## Data entries
========

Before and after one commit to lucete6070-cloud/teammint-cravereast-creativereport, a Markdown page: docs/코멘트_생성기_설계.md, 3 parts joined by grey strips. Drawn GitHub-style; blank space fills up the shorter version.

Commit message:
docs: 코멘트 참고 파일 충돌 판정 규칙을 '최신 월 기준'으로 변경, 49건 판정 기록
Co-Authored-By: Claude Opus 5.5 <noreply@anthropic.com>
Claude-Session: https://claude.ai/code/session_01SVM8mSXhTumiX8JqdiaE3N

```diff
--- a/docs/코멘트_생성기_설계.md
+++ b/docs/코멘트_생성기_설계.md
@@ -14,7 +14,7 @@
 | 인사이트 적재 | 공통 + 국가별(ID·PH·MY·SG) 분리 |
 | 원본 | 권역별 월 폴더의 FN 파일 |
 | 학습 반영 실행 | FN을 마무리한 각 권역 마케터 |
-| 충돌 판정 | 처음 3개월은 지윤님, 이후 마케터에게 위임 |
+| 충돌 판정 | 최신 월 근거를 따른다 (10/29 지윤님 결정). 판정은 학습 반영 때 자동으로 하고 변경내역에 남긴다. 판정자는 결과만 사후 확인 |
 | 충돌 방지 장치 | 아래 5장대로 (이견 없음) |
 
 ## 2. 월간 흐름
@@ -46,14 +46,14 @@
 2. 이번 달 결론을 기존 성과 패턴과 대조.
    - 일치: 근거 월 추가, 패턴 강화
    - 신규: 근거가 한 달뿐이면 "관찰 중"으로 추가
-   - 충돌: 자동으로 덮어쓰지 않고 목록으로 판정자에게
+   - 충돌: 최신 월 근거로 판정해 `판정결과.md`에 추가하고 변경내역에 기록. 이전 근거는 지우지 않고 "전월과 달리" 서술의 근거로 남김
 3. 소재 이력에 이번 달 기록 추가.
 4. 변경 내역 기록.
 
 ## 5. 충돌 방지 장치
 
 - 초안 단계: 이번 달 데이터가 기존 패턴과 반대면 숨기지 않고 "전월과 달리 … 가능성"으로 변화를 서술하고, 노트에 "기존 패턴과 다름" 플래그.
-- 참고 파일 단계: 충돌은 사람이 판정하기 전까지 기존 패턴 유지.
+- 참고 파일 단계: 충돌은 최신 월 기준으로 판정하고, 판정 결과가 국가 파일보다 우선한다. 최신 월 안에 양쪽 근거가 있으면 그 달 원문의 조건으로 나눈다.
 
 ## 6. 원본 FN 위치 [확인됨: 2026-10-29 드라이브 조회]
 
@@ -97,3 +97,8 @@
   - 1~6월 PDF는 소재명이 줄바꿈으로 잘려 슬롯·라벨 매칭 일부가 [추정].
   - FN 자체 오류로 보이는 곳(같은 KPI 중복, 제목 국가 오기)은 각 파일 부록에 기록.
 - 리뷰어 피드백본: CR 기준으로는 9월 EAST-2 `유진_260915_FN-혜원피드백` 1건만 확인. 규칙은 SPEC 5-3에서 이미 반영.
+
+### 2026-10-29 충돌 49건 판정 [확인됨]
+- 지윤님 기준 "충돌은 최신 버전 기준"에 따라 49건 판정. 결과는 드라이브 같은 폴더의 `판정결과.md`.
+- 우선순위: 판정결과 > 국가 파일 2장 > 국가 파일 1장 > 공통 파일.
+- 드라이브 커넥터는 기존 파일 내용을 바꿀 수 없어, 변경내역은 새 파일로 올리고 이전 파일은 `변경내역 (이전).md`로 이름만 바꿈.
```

========

## TASK TO CARRY OUT
Copy each line above containing the string "변경내역에".

## EXERCISE SOLUTION
+| 충돌 판정 | 최신 월 근거를 따른다 (10/29 지윤님 결정). 판정은 학습 반영 때 자동으로 하고 변경내역에 남긴다. 판정자는 결과만 사후 확인 |
+   - 충돌: 최신 월 근거로 판정해 `판정결과.md`에 추가하고 변경내역에 기록. 이전 근거는 지우지 않고 "전월과 달리" 서술의 근거로 남김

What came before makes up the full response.